The brother of a 14-year-old girl who was knifed to death in the 1960s has said he is “elated” after the High Court ruled there must be a fresh inquest into her killing.
No one was ever successfully prosecuted for the murder of Elsie Frost, who was stabbed on the way home from her sister’s house in Wakefield, West Yorkshire, in October 1965.
On Tuesday, more than 50 years on, senior judges in London found there was “fresh evidence” which required a new inquest to be held.
Speaking outside the Royal Courts of Justice in central London after the ruling, Elsie’s brother Colin Frost – who was just six when his sister was killed – said: “It’s a massive step in the right direction, to say the very least.
“I don’t think we really understand the enormity of it yet.
“We’ve come a long way for this. We’ve fought and fought and fought. We have had lots and lots of support from different people.
“It just feels as if we’ve vindicated everything.
“I’m totally elated with what we are going to achieve for Elsie. We are going to leave a legacy after all this.”
His barrister Anna Morris earlier told the court that a fresh inquest was “both necessary and desirable”, adding that without one “the full facts about the tragic death of Elsie Frost will never be recorded and the truth never known”.
She said “significant investigations and inquiries advanced by the family” led to a file being put together by the Crown Prosecution Service with a view to charging a suspect.
Ms Morris added that the evidence against the suspect, Beast of Wombwell killer Peter Pickering, was “of such significance that West Yorkshire Police took the unusual decision” to publicly state they “strongly believed” he was responsible for Elsie’s death, shortly after he died in March last year.
The 80-year-old had been held under a hospital order for more than 45 years after admitting killing 14-year-old Shirley Boldy in Barnsley, South Yorkshire, in 1972.
Pickering died days after he was convicted of abducting and violently raping an 18-year-old woman, also in Barnsley in 1972, three weeks before Shirley was killed.
Ms Morris said the “investigative file gathered by West Yorkshire Police remains closed… (and) will remain concealed from Elsie’s family and the public record” unless a new inquest was ordered.
She added that, without answers about how Elsie died, “her family, her parents, her brother and her sister have never been able to properly grieve”.

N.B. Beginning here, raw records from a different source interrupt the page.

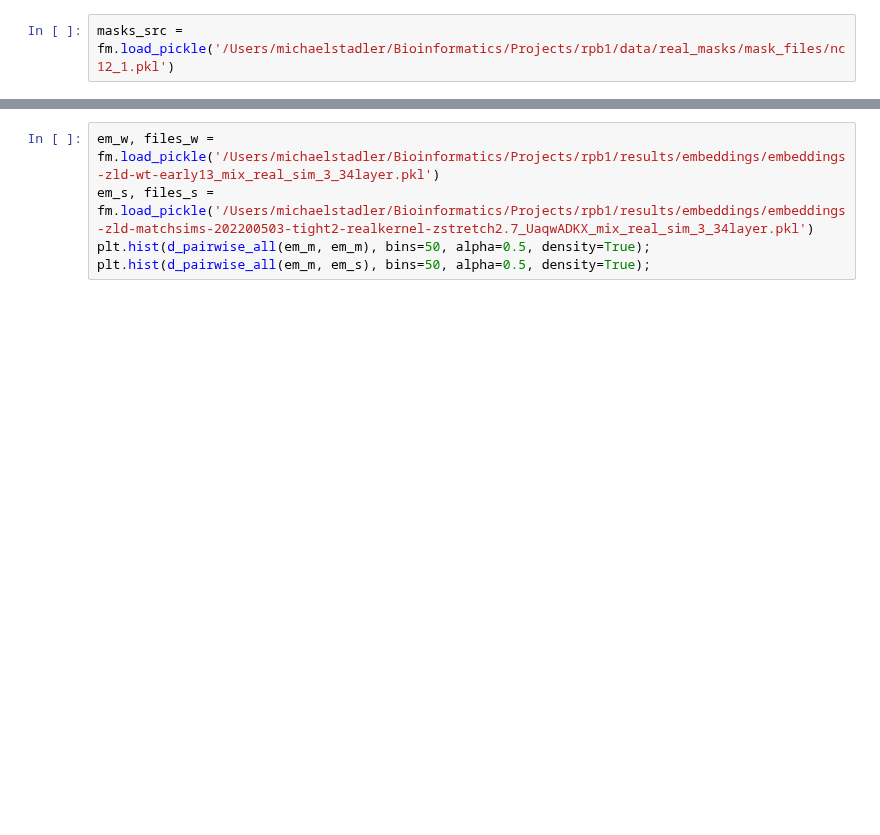
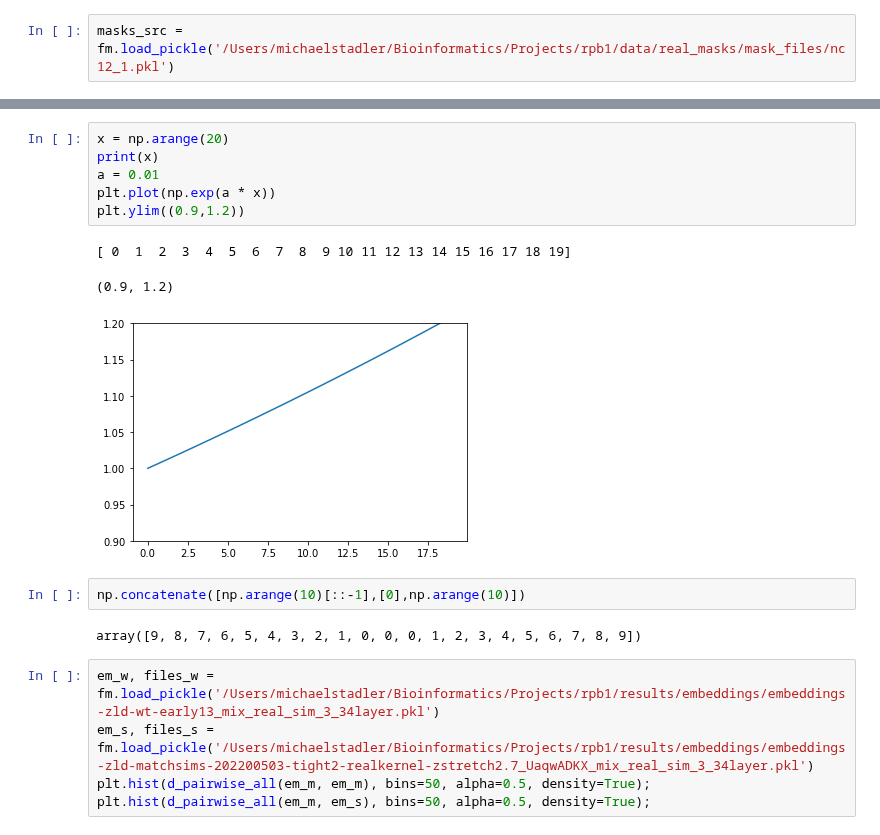
Before and after one commit to michaelrstadler/rpb1, a Jupyter notebook: bin/notebooks/20220429-real-data-siamese-3.ipynb, the cells around one changed output, grey strips where cells are left out. Saved outputs shown, nothing was run; the diff lists cells and outputs as text; blank space fills up the shorter version.

```diff
--- a/bin/notebooks/20220429-real-data-siamese-3.ipynb
+++ b/bin/notebooks/20220429-real-data-siamese-3.ipynb
@@ -498,3 +537,17 @@ interactive(children=(Dropdown(description='Color', index=9, options=('gray_r',
+# %%
+x = np.arange(20)
+print(x)
+a = 0.01
+plt.plot(np.exp(a * x))
+plt.ylim((0.9,1.2))
+# %% [output]
+[ 0  1  2  3  4  5  6  7  8  9 10 11 12 13 14 15 16 17 18 19]
+(0.9, 1.2)
+[figure, added]
+# %%
+np.concatenate([np.arange(10)[::-1],[0],np.arange(10)])
+# %% [output]
+array([9, 8, 7, 6, 5, 4, 3, 2, 1, 0, 0, 0, 1, 2, 3, 4, 5, 6, 7, 8, 9])
 # %%
 em_w, files_w = fm.load_pickle('/Users/michaelstadler/Bioinformatics/Projects/rpb1/results/embeddings/embeddings-zld-wt-early13_mix_real_sim_3_34layer.pkl')
 em_s, files_s = fm.load_pickle('/Users/michaelstadler/Bioinformatics/Projects/rpb1/results/embeddings/embeddings-zld-matchsims-202200503-tight2-realkernel-zstretch2.7_UaqwADKX_mix_real_sim_3_34layer.pkl')
```
Also changed, not shown: parts of 4 cells of this notebook, 1 other file.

An inquest in 1966 had implicated local man Ian Bernard Spencer, but his criminal trial was thrown out of court due to lack of evidence.
Ms Morris told the court Mr Spencer “maintained until his death” that he was innocent, but he had “lived with that shadow” over him for the rest of his life.

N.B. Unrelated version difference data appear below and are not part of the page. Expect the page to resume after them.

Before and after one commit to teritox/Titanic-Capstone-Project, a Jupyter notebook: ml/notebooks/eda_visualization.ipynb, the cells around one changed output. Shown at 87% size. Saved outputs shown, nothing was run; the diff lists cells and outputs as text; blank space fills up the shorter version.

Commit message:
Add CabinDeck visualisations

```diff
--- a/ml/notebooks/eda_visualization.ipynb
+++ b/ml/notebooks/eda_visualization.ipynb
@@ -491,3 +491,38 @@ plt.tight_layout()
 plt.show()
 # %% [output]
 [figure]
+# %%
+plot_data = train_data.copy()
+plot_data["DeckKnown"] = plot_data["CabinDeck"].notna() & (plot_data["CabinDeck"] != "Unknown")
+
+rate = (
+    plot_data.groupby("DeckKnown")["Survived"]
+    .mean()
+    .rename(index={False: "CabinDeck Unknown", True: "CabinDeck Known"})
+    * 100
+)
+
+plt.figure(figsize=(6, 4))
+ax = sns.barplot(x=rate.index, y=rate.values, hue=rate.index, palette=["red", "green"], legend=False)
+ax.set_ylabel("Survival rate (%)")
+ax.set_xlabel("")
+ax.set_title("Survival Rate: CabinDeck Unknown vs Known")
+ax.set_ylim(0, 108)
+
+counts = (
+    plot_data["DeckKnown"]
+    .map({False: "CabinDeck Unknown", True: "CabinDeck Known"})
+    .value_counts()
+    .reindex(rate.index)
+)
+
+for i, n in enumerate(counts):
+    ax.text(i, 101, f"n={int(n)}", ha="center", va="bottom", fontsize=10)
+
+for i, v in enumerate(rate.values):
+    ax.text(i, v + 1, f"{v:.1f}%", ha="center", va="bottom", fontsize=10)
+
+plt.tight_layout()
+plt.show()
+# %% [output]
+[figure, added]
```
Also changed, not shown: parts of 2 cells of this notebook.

She said it was also “necessary and desirable to correct the record and the injustice to the Spencer family”.
Ms Morris concluded that the death of Elsie did not just affect the Frost and Spencer families, but also “affected the whole of the city of Wakefield”, adding that Elsie’s killing was “etched upon the city’s psyche”.
Lord Justice Irwin, sitting with Mr Justice Jay, said: “There will be a new inquest.”

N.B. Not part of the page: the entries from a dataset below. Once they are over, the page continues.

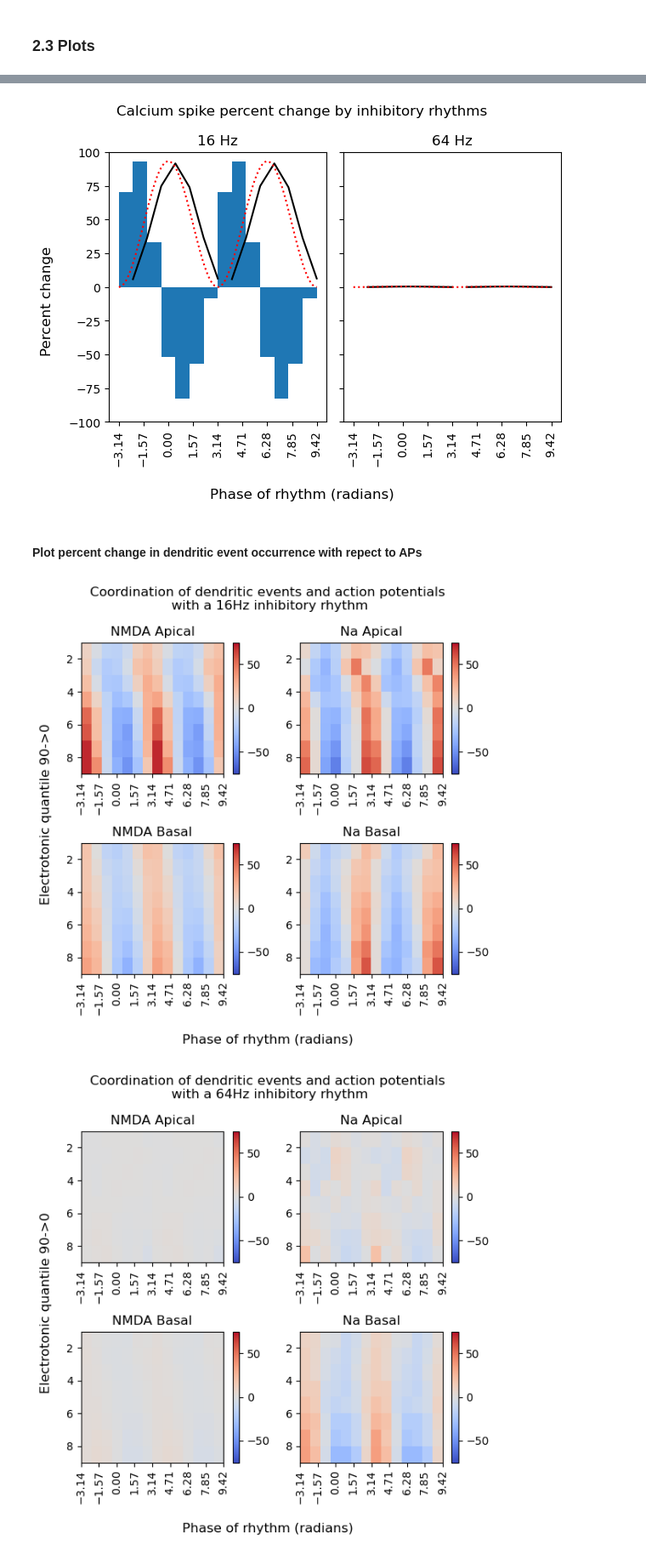
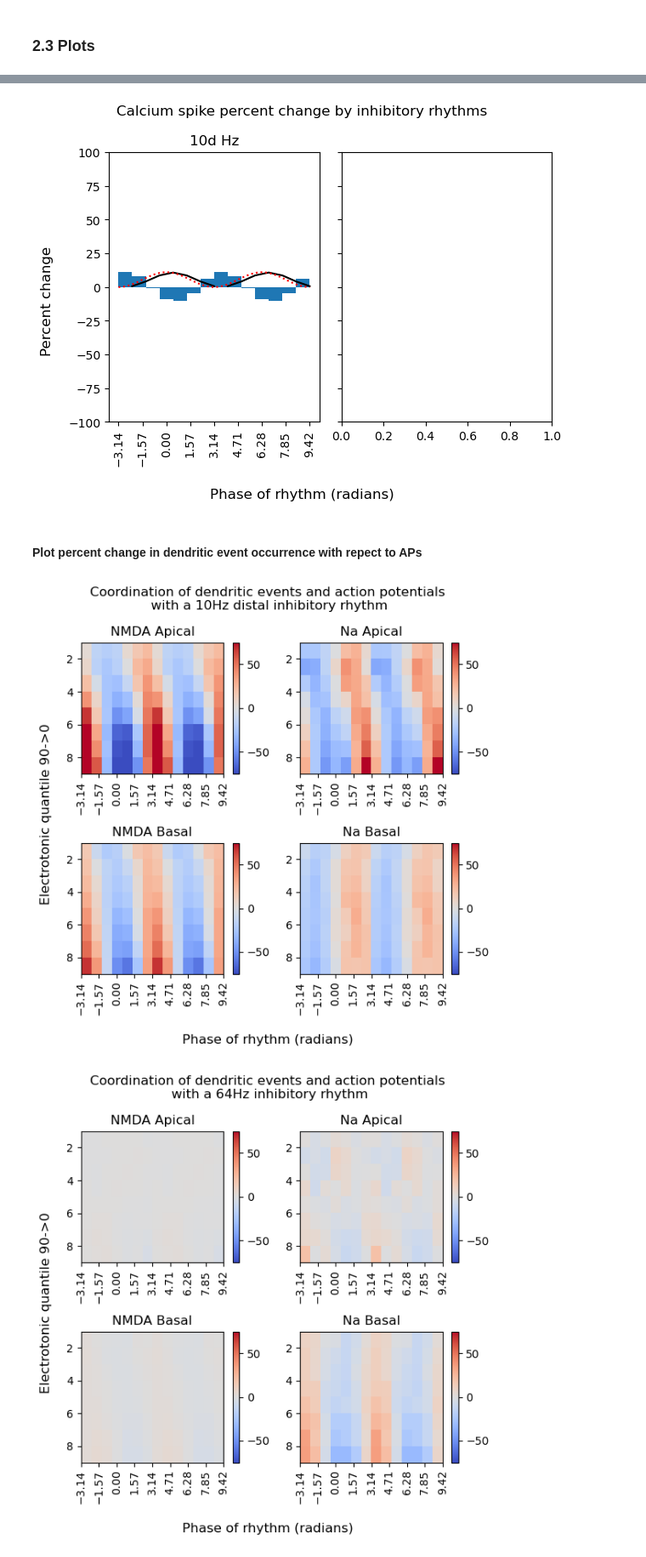
Before and after one commit to dbheadley/InhibOnDendComp, a Jupyter notebook: scripts/DendSpike_RhythmicInh_PoissonExc.ipynb, the cells around one changed output, grey strips where cells are left out. Shown at 85% size. Drawn from its saved outputs; the diff is of its cells as text; code cells hidden in the pictures.

```diff
--- a/scripts/DendSpike_RhythmicInh_PoissonExc.ipynb
+++ b/scripts/DendSpike_RhythmicInh_PoissonExc.ipynb
@@ -77,16 +77,16 @@ sim_64_dict = {'SimName': 'output_64Hz_no_exc_mod',
 # %%
 # generate phase time series for inhibitory afferents
 t_ser = np.arange(sim_win[0], sim_win[1], step) / (10000) # seconds
-sin_16_ser = np.sin(t_ser*16*2*np.pi)
-sin_64_ser = np.sin(t_ser*64*2*np.pi)
-ph_16_ser = np.angle(hilbert(sin_16_ser))
-ph_64_ser = np.angle(hilbert(sin_64_ser))
+sin_10_ser = np.sin(t_ser*10*2*np.pi)
+#sin_64_ser = np.sin(t_ser*64*2*np.pi)
+ph_10_ser = np.angle(hilbert(sin_10_ser))
+#ph_64_ser = np.angle(hilbert(sin_64_ser))
 
 fig, ax = plt.subplots(2,1)
-ax[0].plot(t_ser[0:100],ph_16_ser[0:100])
-ax[0].plot(t_ser[0:100],sin_16_ser[0:100])
-ax[1].plot(t_ser[0:100],ph_64_ser[0:100])
-ax[1].plot(t_ser[0:100],sin_64_ser[0:100])
+ax[0].plot(t_ser[0:100],ph_10_ser[0:100])
+ax[0].plot(t_ser[0:100],sin_10_ser[0:100])
+#ax[1].plot(t_ser[0:100],ph_64_ser[0:100])
+#ax[1].plot(t_ser[0:100],sin_64_ser[0:100])
 #ax.plot(t_ser[0:100],ph_64_ser[0:100])
 plt.show()
 # %% [output]
@@ -192,10 +192,10 @@ def bin_files_func(sim_dict, ph_ser, sin_ser):
     return ph_bin
 # %%
 # process the 16 Hz distal dendritic inhibition simulation
-ph_16_bin = bin_files_func(sim_16_dict, ph_16_ser, sin_16_ser)
+ph_10d_bin = bin_files_func(sim_10d_dict, ph_10_ser, sin_10_ser)
 
-# process the 64 Hz proximal dendritic/somatic inhibition simulation
-ph_64_bin = bin_files_func(sim_64_dict, ph_64_ser, sin_64_ser)
+# # process the 64 Hz proximal dendritic/somatic inhibition simulation
+# ph_64_bin = bin_files_func(sim_64_dict, ph_64_ser, sin_64_ser)
 # %% [markdown]
 ### 2.3 Plots
 # %%
@@ -231,19 +231,19 @@ fig.savefig('../figures/APRhymInhib.pdf')
 # %%
 # calcium spikes
 fig, ax = plt.subplots(1,2,sharey=True)
-stairs_plot(ph_16_bin['ca_a'][0], ph_16_bin['sin'], ax[0])
-stairs_plot(ph_64_bin['ca_a'][0], ph_64_bin['sin'], ax[1])
+stairs_plot(ph_10d_bin['ca_a'][0], ph_10d_bin['sin'], ax[0])
+# stairs_plot(ph_64_bin['ca_a'][0], ph_64_bin['sin'], ax[1])
 ax[0].set_ylim([-100,100])
-ax[0].set_title('16 Hz')
-ax[1].set_title('64 Hz')
+ax[0].set_title('10d Hz')
+# ax[1].set_title('64 Hz')
 fig.suptitle('Calcium spike percent change by inhibitory rhythms')
 fig.supxlabel('Phase of rhythm (radians)')
 fig.supylabel('Percent change')
 plt.tight_layout()
 #plt.show()
-plt.savefig('../figures/CaSpikesRhymInhib.pdf')
+plt.savefig('../figures/CaSpikesRhymInhib_10d.pdf')
 # %% [output]
-[figure, old version]
+[figure, new version]
 # %% [markdown]
 #### Plot percent change in dendritic event occurrence with repect to APs
 # %%
@@ -284,15 +284,15 @@ def plot_dend_set(ph_bin_data, vlim, fig, ax):
 # %%
 # plot of NMDA and Na spikes for 16 hz dend inhib
 fig,ax = plt.subplots(2,2)
-plot_dend_set(ph_16_bin, [-75, 75], fig, ax)
+plot_dend_set(ph_10d_bin, [-75, 75], fig, ax)
 fig.suptitle('Coordination of dendritic events and action potentials\n'
-             + ' with a 16Hz inhibitory rhythm')
+             + ' with a 10Hz distal inhibitory rhythm')
 fig.set_size_inches(6,6)
 fig.tight_layout()
 #plt.show()
-fig.savefig('../figures/DendSpikes16RhymInhib.pdf')
+fig.savefig('../figures/DendSpikes10RhymInhib_10d.pdf')
 # %% [output]
-[figure, old version]
+[figure, new version]
 # %%
 # plot of NMDA and Na spikes for 64 hz somatic inhib
 fig,ax = plt.subplots(2,2)
```
Also changed, not shown: parts of 5 cells of this notebook, 3 other files.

The judge added that the court’s reasons for its decision will be given at a later date.
Speaking before the hearing, Mr Frost said he thought Pickering “got away with the perfect murder back in 1965”, which he said was “very, very frustrating and very upsetting”.
He also said he had spoken to Mr Spencer’s son Lee, adding: “We have said all along, we are fighting for the Spencer family as well.”